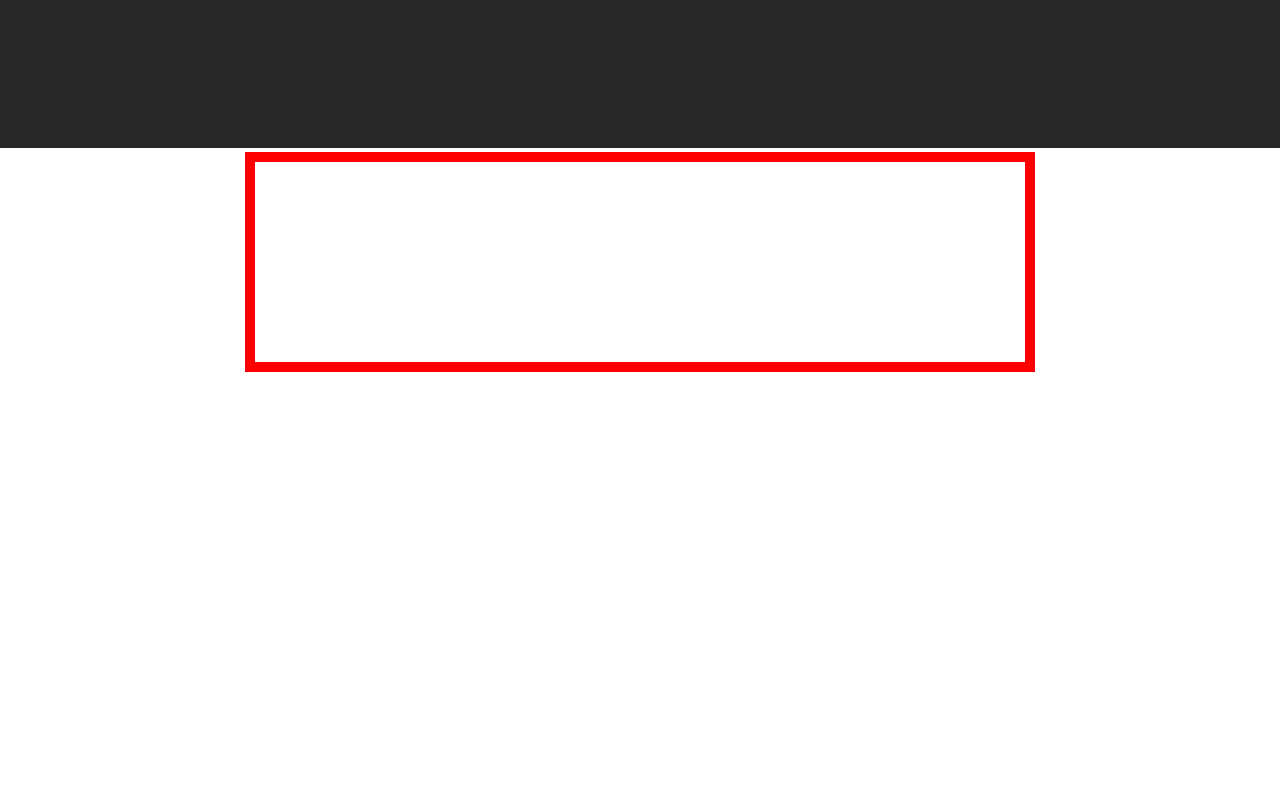
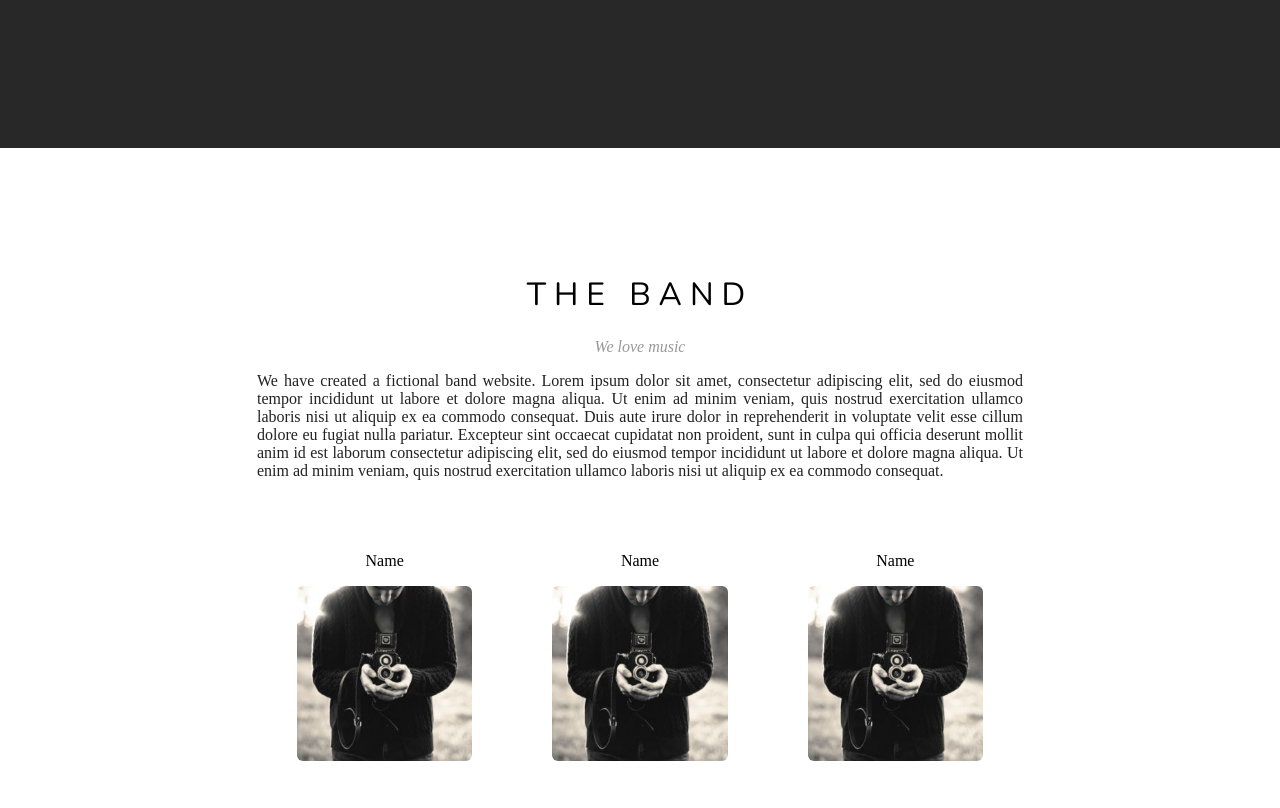
Before and after one commit to Gotaeyoun/04.Band-Template, a plain HTML site: page html/index.html in a window 1280 px wide. Shown: the part 540-1348 px from the top of the page. Drawn offline with nearby package versions, Linux system fonts and the light colour scheme.

Commit message:
THE BAND 완성

```diff
--- a/css/index.css
+++ b/css/index.css
@@ -1,4 +1,8 @@
-/* 공통 */
+/*글꼴불러오기*/
+@import url('https://fonts.googleapis.com/css2?family=Nunito:wght@300;400;800&display=swap');
+
+
+/* Normalize */
 html,
 body {
 	margin: 0px;
@@ -20,8 +24,32 @@ body {
 	height: 10000px;
 }
 
+/* 공통사항 */
 .clearfix {
 	clear: both;
+}
+
+.title {
+	text-align: center;
+	font-family: 'Nunito', sans-serif;
+	font-weight: 400;
+	letter-spacing: 8px;
+}
+
+.slogan {
+	color: #999;
+	text-align: center;
+	font-style: italic;
+}
+
+
+.desc {
+	color: #222;
+	text-align: justify;
+}
+
+.img {
+	width: 100%;
 }
 
 /* header */
@@ -78,9 +106,28 @@ body {
 
 /* bandwrap */
 .band-wrap {
-	border: 10px solid red;
 	max-width: 790px;
 	width: 100%;
 	margin: 0 auto;
 	padding: 100px 12px;
 }
+
+.members {}
+
+.member {
+	width: 33.3333%;
+	float: left;
+	padding: 40px;
+	;
+}
+
+.member>.name {
+	text-align: center;
+	padding: 16px;
+}
+
+/* member > .photo > img{} */
+
+.member img {
+	border-radius: 6px;
+}
--- a/html/index.html
+++ b/html/index.html
@@ -26,6 +26,37 @@
 	<img src="../img/la.jpg" alt="la" class="main-img">
 </div>
 <div class="band-wrap">
+	<h1 class="title">THE BAND</h1>
+	<p class="slogan">We love music</p>
+	<p class="desc">We have created a fictional band website. Lorem ipsum dolor sit amet, consectetur adipiscing elit, sed
+		do eiusmod tempor incididunt ut labore et dolore magna aliqua. Ut enim ad minim veniam, quis nostrud exercitation
+		ullamco laboris nisi ut aliquip ex ea commodo consequat. Duis aute irure dolor in reprehenderit in voluptate velit
+		esse cillum dolore eu fugiat nulla pariatur. Excepteur sint occaecat cupidatat non proident, sunt in culpa qui
+		officia deserunt mollit anim id est laborum consectetur adipiscing elit, sed do eiusmod tempor incididunt ut labore
+		et dolore magna aliqua. Ut enim ad minim veniam, quis nostrud exercitation ullamco laboris nisi ut aliquip ex ea
+		commodo consequat. </p>
+
+		<div class="members">
+			<div class="member">
+				<div class="name">Name</div>
+				<div class="photo">
+					<img src="../img/bandmember.jpg" alt="photo" class="img">
+				</div>
+			</div>
+			<div class="member">
+				<div class="name">Name</div>
+				<div class="photo">
+					<img src="../img/bandmember.jpg" alt="photo" class="img">
+				</div>
+			</div>
+			<div class="member">
+				<div class="name">Name</div>
+				<div class="photo">
+					<img src="../img/bandmember.jpg" alt="photo" class="img">
+				</div>
+			</div>
+			<div class="clearfix"></div>
+		</div>
 
 </div>
 
```
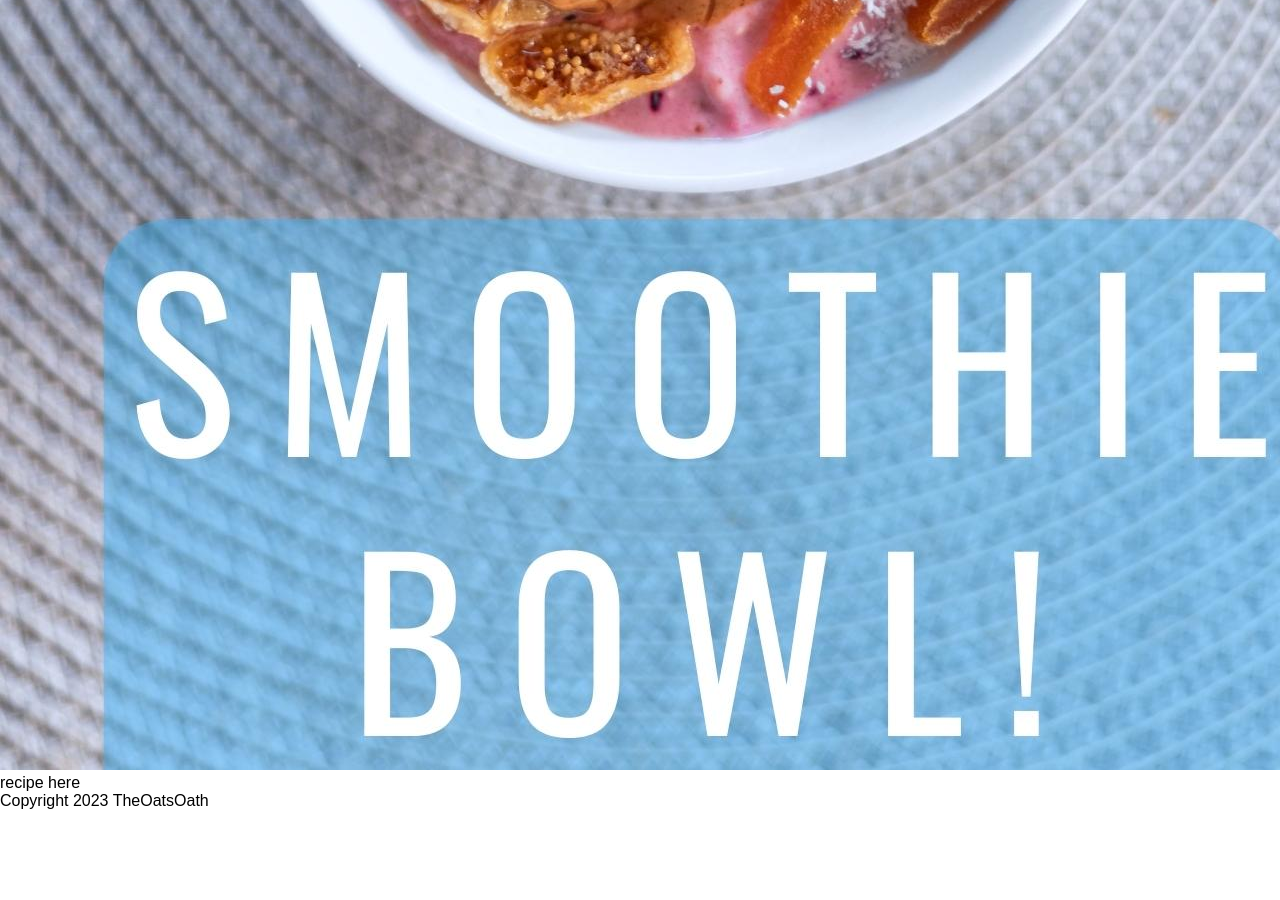
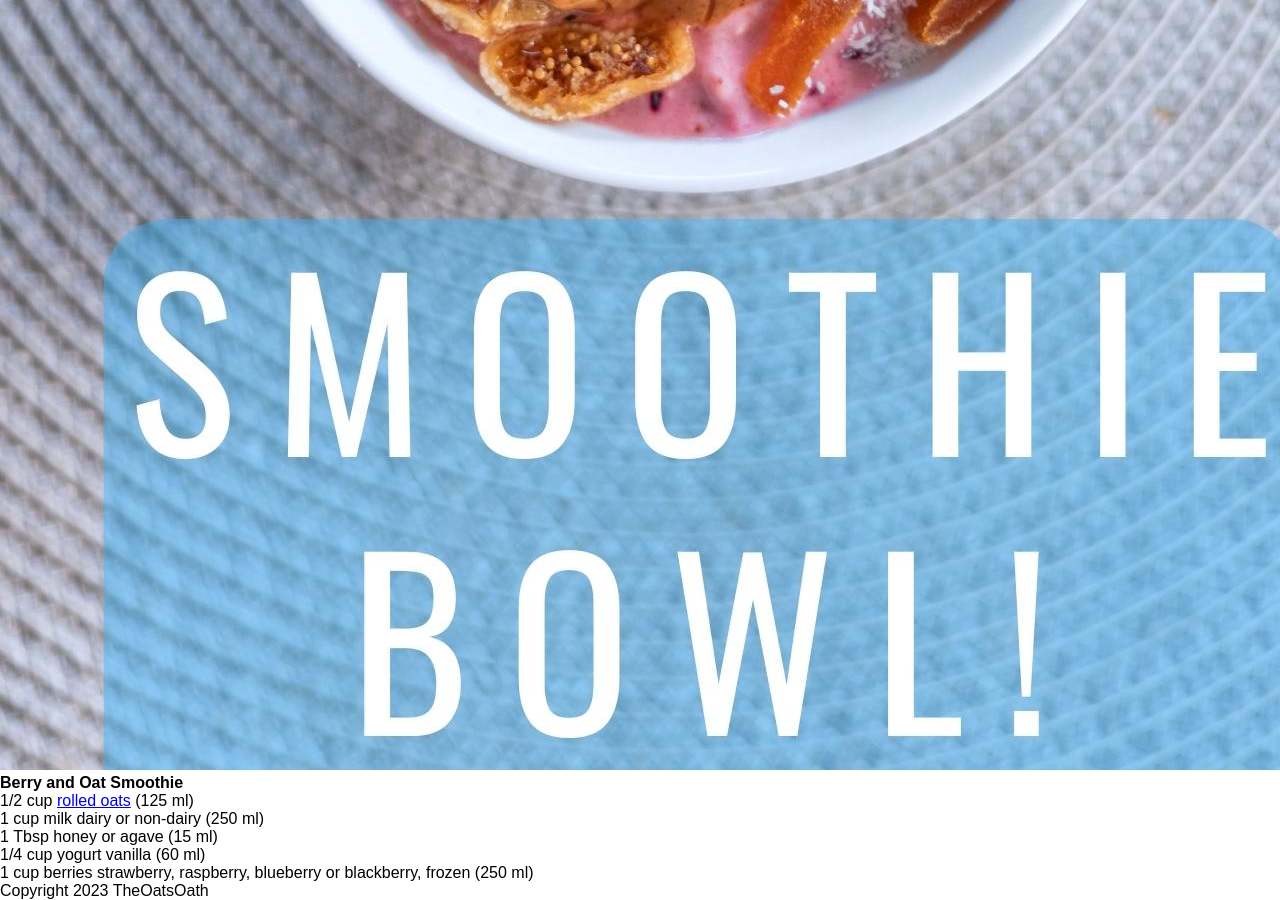
Before and after one commit to natalied0uglas/TheOatsOath, a Jekyll site: the page built from _recipes/time-oat-smoothie-bowl.md, in a window 1280 px wide and 900 px high, scrolled down 1195 px. Built offline with Jekyll 4.4.1, drawn with Linux system fonts in a browser that asks for light colours; before the commit the page ends 2005 px from its top, so only the background shows below that.

Commit message:
Update Recipe “time-oat-smoothie-bowl”

```diff
--- a/_recipes/time-oat-smoothie-bowl.md
+++ b/_recipes/time-oat-smoothie-bowl.md
@@ -6,4 +6,10 @@
 ---
 ![](../uploads/7c69de6c-1c91-4473-99fe-d571aff3c859.jpeg)
 
-recipe here
+#### Berry and Oat Smoothie
+
+* 1/2 cup [rolled oats](https://oatseveryday.com/know-your-oats-2/#rolled-oats) (125 ml)
+* 1 cup milk dairy or non-dairy (250 ml)
+* 1 Tbsp honey or agave (15 ml)
+* 1/4 cup yogurt vanilla (60 ml)
+* 1 cup berries strawberry, raspberry, blueberry or blackberry, frozen (250 ml)
```
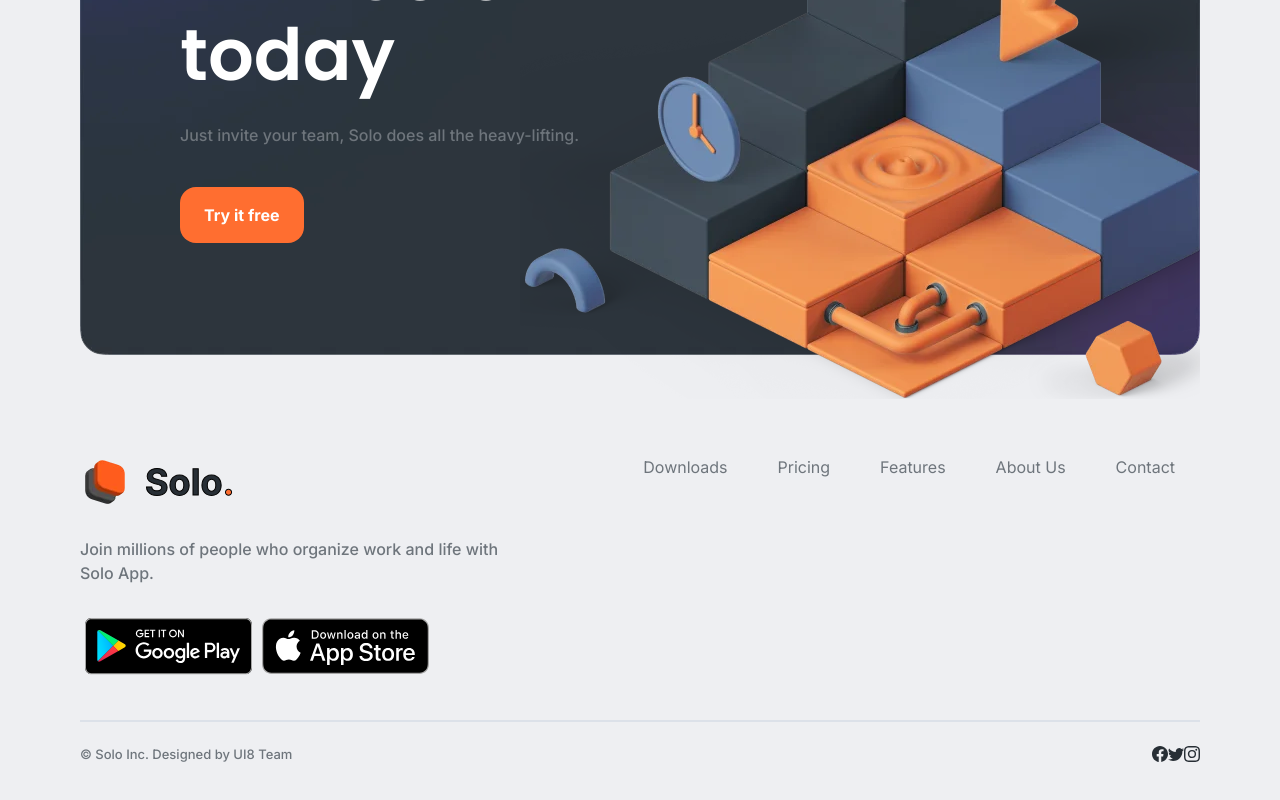
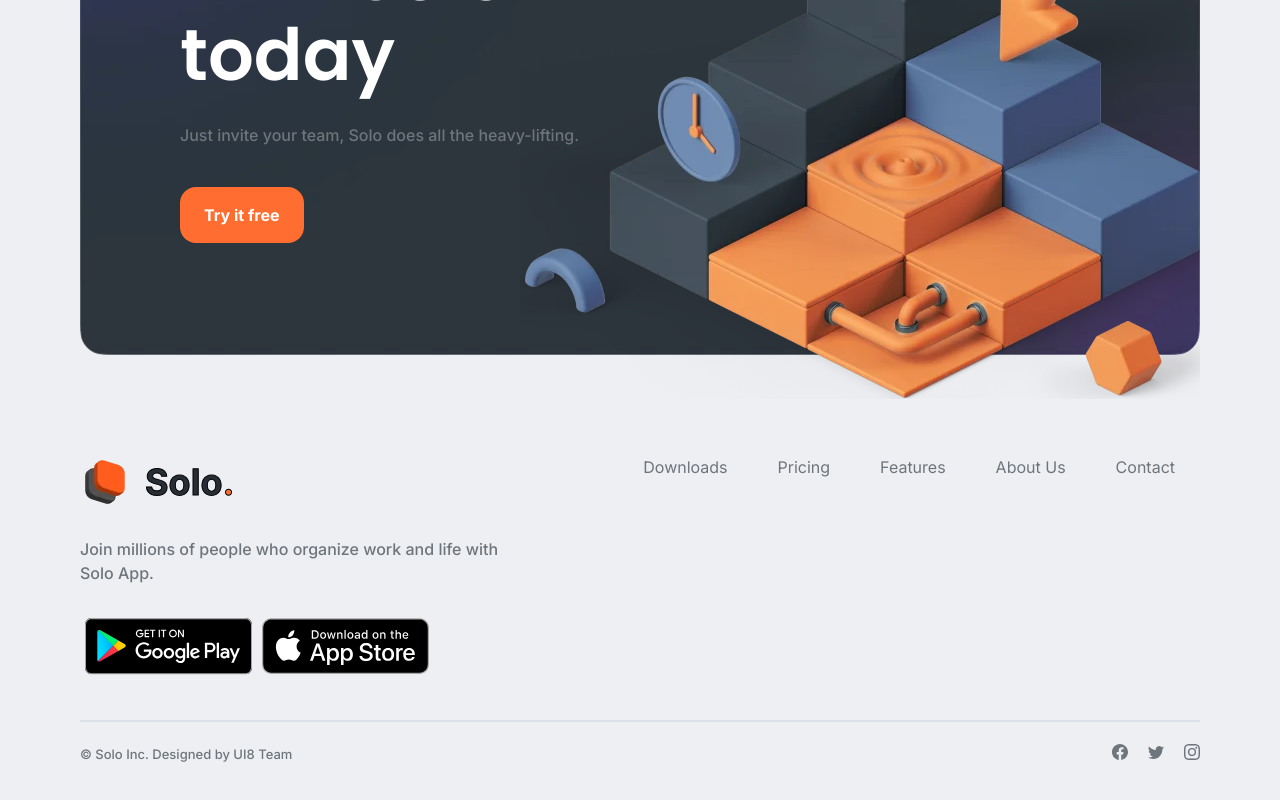
Before and after one commit to thaophamduy-agilityio/practice-two, a React (Vite) app: page / in a window 1280 px wide. Shown: the part 11056-11856 px from the top of the page. Built offline with nearby package versions, Linux system fonts and the light colour scheme; the HTML template or start-up script is replaced by a standard one.

Commit message:
fix: update social icons

```diff
--- a/src/layouts/Footer/index.tsx
+++ b/src/layouts/Footer/index.tsx
@@ -42,8 +42,8 @@ export const Footer = memo(({ links }: FooterProps): JSX.Element => {
             </div>
           </div>
           <div className="footer-site-button">
-            <Image altText="Google Play" imageSrc={googlePlay} size= {{width: 167, height: 56}} />
-            <Image altText="App Store" imageSrc={appStore} size= {{width: 167, height: 56}} />
+              <Image altText="Google Play" imageSrc={googlePlay} size= {{width: 167, height: 56}} />
+              <Image altText="App Store" imageSrc={appStore} size= {{width: 167, height: 56}} />
           </div>
         </div>
         <div className="footer-right">
@@ -58,9 +58,15 @@ export const Footer = memo(({ links }: FooterProps): JSX.Element => {
           />
         </div>
         <div className="footer-site-icon">
-          <BsFacebook />
-          <BsTwitter />
-          <BsInstagram />
+          <p className="footer-icon">
+            <BsFacebook />
+          </p>
+          <p className="footer-icon">
+            <BsTwitter />
+          </p>
+          <p className="footer-icon">
+            <BsInstagram />
+          </p>
         </div>
       </div>
     </footer>
```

| REQUIRED WORK |
Check each line of the records for the string "padding" and state how many lines contain it. Give only the number.

| REPLY |
3